The Dreamers takes place in a California college town as a disturbing sickness, one that causes sufferers to fall into deep, undisturbable sleep. It starts in a freshman dorm, and then, like the germs we don't think about, it spreads. Quietly at first, as no one really sees or understands what's going on. But, as the days pass, and the number of infected people fall asleep and fail to wake, the town, and then the country, sound the alarm.
Walker tells the story, or rather the story tells itself, because that's how real this novel feels. Every word seemed so carefully chosen that I lost count of the amount of times that I stopped reading and simply marveled at the language on the page. Lyrical. Stunning. Hauntingly beautiful. I could go on, but I think the point has been made: the prose in this book is almost unreal.
As she points out in her acknowledgements, and in post-published interviews, Walker said she did a good amount of research regarding sleep, viruses, and dreams. It shows. The progression of the contagion as it spreads through the town is not only believable in the sense that fiction suspends disbelief, but believable in the sense that it felt real. Authentic. Like I was standing there watching ambulances scream by or Humvees drive down neighborhood streets following the establishment of a quarantine.
“Maybe they dream of the lost and the departed, the once known and the dead. They dream of lovers, certainly, the real and the imagined, that girl at the bar, that boy they used to know.”
I would be hard pressed to find something about The Dreamers that I didn't like. The pacing moved at a consistent rate, one that kept the pages turning and the desire to read still burning. The perspectives, each one different and individualized, were believable and enjoyable to read.
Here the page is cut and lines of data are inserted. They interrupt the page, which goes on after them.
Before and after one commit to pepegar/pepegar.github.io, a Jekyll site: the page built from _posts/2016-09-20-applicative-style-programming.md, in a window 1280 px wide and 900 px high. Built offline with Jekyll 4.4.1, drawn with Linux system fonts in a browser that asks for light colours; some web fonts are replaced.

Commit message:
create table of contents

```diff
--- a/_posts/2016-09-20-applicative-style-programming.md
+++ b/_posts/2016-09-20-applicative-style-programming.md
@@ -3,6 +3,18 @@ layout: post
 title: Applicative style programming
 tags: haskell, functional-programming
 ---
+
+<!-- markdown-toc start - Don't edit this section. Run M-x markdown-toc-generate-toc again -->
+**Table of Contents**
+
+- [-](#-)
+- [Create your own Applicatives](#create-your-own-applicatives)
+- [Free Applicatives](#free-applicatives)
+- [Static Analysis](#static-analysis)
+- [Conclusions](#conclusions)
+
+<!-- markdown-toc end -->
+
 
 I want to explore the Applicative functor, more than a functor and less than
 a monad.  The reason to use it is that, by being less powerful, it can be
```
And, one other impressive feat: the subtlety behind some of the more unfortunate parts of the story. Walker left a lot of the gruesomeness and awkwardness to our imagination, giving just enough detail for the reader to understand the situation, and imagine how bad it could be on their own. Well done.
I'll be honest, the first thing that caught me about The Dreamers was the cover. We're all told to not judge books by their covers, but let's face it, we do. And this instance of doing so proved positive, so there's always that. Now, onto the next one!